SUPPLIED MATERIAL Start Marker

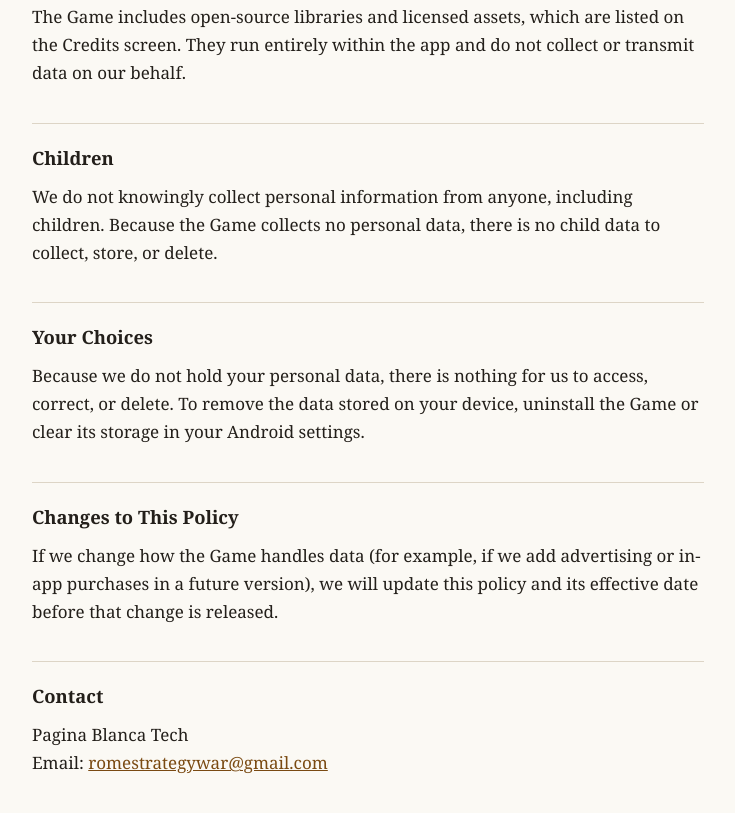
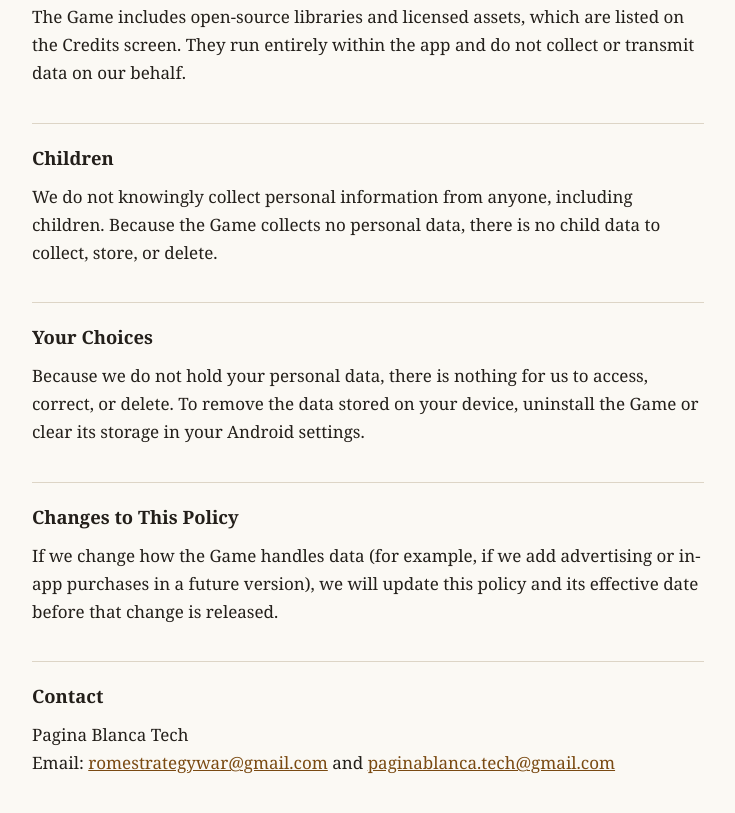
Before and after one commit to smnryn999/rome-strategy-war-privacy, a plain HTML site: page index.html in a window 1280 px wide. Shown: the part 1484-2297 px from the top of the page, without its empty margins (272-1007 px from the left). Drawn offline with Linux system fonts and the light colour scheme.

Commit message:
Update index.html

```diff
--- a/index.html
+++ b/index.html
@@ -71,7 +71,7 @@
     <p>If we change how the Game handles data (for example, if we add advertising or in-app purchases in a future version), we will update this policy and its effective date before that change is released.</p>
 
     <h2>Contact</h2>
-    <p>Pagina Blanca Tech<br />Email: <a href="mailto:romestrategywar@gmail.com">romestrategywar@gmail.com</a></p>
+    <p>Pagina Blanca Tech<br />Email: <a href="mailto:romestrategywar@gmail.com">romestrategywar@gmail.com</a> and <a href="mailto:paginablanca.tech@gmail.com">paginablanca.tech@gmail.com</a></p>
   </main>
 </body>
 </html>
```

SUPPLIED MATERIAL End Marker

■ WORK TASK ■
In your copy, exclude the pictures and repeat each entry above exactly.

■ RESULT FOR THIS EXERCISE ■
Before and after one commit to smnryn999/rome-strategy-war-privacy, a plain HTML site: page index.html in a window 1280 px wide. Shown: the part 1484-2297 px from the top of the page, without its empty margins (272-1007 px from the left). Drawn offline with Linux system fonts and the light colour scheme.

Commit message:
Update index.html

```diff
--- a/index.html
+++ b/index.html
@@ -71,7 +71,7 @@
     <p>If we change how the Game handles data (for example, if we add advertising or in-app purchases in a future version), we will update this policy and its effective date before that change is released.</p>
 
     <h2>Contact</h2>
-    <p>Pagina Blanca Tech<br />Email: <a href="mailto:romestrategywar@gmail.com">romestrategywar@gmail.com</a></p>
+    <p>Pagina Blanca Tech<br />Email: <a href="mailto:romestrategywar@gmail.com">romestrategywar@gmail.com</a> and <a href="mailto:paginablanca.tech@gmail.com">paginablanca.tech@gmail.com</a></p>
   </main>
 </body>
 </html>
```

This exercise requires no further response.